Where a line in the records below includes "vsizetype", pull that line out.

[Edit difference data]

◇ ◇ ◇ ◇ ◇

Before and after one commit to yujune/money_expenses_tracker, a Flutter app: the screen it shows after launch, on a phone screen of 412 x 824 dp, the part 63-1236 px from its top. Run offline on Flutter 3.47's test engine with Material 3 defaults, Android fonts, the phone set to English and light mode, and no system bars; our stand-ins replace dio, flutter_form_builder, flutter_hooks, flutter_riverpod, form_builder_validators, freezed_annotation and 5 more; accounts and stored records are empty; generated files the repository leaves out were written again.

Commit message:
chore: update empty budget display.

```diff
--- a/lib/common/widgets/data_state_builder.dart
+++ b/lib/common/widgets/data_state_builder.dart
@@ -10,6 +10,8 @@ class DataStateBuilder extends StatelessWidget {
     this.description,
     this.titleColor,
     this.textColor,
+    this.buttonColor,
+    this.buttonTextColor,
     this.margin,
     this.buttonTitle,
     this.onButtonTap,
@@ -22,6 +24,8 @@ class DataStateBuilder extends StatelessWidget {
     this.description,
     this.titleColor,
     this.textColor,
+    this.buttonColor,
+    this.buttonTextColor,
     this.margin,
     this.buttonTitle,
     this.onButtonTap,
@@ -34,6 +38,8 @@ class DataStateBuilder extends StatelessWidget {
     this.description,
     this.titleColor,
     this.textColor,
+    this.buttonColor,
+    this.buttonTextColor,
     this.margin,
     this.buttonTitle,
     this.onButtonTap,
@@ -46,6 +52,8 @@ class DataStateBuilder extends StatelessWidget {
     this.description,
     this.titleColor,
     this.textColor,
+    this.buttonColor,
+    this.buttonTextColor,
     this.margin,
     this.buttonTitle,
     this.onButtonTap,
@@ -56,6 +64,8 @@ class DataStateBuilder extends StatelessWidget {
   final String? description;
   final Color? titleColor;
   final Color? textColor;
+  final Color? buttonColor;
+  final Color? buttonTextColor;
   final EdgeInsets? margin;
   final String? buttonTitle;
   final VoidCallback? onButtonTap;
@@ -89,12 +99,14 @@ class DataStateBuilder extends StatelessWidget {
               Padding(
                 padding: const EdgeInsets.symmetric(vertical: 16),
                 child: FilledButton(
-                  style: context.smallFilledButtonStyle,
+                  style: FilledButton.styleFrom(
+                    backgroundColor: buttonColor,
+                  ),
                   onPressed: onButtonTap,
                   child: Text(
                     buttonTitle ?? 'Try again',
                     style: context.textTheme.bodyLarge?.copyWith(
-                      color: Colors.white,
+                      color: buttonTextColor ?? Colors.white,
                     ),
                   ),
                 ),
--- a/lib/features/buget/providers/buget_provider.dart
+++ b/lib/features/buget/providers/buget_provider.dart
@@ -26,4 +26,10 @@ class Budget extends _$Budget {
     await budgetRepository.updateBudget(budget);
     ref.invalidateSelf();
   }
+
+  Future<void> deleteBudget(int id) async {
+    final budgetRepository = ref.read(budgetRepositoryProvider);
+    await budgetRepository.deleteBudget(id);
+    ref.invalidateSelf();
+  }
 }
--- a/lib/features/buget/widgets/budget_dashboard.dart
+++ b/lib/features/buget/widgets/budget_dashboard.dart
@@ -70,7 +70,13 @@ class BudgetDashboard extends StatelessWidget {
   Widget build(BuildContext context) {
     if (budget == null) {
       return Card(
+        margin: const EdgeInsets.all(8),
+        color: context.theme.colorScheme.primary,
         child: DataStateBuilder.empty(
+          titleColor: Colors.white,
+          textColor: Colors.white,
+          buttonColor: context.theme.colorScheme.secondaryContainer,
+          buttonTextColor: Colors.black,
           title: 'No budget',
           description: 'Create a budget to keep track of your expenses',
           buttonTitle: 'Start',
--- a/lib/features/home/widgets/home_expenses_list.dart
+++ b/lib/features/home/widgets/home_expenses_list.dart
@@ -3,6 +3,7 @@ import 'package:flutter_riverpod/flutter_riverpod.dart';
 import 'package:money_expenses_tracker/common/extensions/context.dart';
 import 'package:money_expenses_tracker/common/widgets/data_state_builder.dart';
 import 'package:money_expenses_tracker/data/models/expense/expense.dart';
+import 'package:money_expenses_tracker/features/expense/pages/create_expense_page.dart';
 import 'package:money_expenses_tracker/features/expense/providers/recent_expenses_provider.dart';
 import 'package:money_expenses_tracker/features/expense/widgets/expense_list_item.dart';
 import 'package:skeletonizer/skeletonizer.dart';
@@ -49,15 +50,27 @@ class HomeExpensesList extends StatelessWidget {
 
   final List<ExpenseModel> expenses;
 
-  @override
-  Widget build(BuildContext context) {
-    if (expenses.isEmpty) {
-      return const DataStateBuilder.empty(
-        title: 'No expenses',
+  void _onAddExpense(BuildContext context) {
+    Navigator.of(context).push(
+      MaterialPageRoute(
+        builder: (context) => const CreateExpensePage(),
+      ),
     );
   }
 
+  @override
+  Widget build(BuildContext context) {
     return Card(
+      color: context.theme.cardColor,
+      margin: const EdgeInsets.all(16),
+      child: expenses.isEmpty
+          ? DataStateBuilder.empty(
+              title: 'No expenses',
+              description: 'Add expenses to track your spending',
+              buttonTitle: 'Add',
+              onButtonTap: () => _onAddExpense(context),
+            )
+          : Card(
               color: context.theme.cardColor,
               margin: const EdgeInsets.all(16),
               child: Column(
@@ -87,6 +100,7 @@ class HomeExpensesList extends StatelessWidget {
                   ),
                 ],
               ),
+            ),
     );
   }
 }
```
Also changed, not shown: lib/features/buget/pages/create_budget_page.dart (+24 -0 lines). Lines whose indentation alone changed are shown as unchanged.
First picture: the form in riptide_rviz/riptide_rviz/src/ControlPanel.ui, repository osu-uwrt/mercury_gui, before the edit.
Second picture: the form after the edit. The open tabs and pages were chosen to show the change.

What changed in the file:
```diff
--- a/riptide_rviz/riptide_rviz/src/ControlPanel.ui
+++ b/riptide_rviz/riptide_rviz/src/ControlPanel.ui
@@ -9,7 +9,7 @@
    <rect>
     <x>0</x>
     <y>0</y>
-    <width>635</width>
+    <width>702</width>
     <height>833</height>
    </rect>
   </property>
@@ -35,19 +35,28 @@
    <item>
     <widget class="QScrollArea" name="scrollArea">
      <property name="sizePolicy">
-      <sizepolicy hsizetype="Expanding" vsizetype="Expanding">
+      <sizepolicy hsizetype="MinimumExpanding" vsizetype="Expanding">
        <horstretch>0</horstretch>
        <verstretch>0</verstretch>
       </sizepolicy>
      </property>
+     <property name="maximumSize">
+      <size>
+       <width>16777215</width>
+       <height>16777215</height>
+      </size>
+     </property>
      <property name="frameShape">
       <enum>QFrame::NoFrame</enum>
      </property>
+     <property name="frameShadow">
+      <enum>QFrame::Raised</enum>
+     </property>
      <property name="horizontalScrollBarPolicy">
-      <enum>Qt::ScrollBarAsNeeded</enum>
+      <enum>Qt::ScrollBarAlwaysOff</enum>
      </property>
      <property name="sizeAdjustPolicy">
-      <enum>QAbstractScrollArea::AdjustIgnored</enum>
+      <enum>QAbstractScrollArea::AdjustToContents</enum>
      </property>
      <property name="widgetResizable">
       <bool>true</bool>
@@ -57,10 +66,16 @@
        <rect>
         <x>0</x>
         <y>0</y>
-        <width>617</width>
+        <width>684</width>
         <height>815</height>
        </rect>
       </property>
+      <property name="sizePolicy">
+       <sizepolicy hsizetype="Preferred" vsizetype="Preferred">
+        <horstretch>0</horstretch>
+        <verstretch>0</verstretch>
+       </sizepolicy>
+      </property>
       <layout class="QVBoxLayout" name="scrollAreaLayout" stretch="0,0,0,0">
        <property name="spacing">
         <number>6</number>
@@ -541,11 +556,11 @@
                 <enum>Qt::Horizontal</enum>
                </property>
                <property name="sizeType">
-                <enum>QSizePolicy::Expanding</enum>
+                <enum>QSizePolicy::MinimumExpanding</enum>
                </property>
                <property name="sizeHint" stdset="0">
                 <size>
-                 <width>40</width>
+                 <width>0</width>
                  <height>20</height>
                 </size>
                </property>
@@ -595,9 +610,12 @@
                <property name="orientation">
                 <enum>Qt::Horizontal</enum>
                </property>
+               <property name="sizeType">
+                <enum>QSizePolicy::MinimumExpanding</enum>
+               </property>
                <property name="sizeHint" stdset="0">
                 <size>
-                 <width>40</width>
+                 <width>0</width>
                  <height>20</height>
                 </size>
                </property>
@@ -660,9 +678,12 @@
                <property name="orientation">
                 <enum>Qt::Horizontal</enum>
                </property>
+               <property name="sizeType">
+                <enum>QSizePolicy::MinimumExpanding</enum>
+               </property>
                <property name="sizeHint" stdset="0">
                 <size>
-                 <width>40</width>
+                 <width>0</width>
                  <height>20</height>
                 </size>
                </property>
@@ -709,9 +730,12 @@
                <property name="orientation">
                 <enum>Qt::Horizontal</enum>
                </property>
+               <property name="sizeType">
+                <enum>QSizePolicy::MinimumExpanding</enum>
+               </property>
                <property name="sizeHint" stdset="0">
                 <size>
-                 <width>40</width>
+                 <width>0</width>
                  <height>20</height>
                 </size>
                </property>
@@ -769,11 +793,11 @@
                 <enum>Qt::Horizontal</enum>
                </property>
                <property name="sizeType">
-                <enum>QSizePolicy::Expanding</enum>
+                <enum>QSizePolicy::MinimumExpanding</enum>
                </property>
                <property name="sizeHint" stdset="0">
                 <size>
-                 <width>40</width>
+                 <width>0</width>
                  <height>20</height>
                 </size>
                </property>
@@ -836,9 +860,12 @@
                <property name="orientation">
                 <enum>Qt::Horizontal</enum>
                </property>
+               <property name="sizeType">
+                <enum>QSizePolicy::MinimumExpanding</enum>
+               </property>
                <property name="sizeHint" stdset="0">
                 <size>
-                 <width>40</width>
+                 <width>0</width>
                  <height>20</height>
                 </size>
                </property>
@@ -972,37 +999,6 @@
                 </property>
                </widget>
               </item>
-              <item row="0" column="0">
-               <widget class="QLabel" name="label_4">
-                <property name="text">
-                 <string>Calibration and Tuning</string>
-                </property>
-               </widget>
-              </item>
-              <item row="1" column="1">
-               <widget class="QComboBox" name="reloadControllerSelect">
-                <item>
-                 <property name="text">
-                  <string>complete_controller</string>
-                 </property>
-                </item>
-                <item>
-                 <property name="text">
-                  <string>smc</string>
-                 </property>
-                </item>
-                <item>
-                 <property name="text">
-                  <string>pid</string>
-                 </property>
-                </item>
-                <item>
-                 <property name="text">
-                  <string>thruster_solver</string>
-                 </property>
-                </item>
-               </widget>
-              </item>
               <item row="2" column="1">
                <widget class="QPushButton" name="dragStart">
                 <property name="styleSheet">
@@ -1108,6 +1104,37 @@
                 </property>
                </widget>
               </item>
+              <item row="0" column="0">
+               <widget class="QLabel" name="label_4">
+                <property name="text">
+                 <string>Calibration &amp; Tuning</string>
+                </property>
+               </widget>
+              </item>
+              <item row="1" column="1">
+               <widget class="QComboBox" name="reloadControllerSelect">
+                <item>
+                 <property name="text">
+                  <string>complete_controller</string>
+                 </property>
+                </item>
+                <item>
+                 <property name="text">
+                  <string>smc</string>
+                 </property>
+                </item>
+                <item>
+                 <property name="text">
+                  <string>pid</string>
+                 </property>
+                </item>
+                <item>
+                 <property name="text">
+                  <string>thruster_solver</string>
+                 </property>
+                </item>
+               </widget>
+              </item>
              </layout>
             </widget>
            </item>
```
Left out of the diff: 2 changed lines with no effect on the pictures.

◇ ◇ ◇ ◇ ◇

=== Your response ===
-      <sizepolicy hsizetype="Expanding" vsizetype="Expanding">
+      <sizepolicy hsizetype="MinimumExpanding" vsizetype="Expanding">
+       <sizepolicy hsizetype="Preferred" vsizetype="Preferred">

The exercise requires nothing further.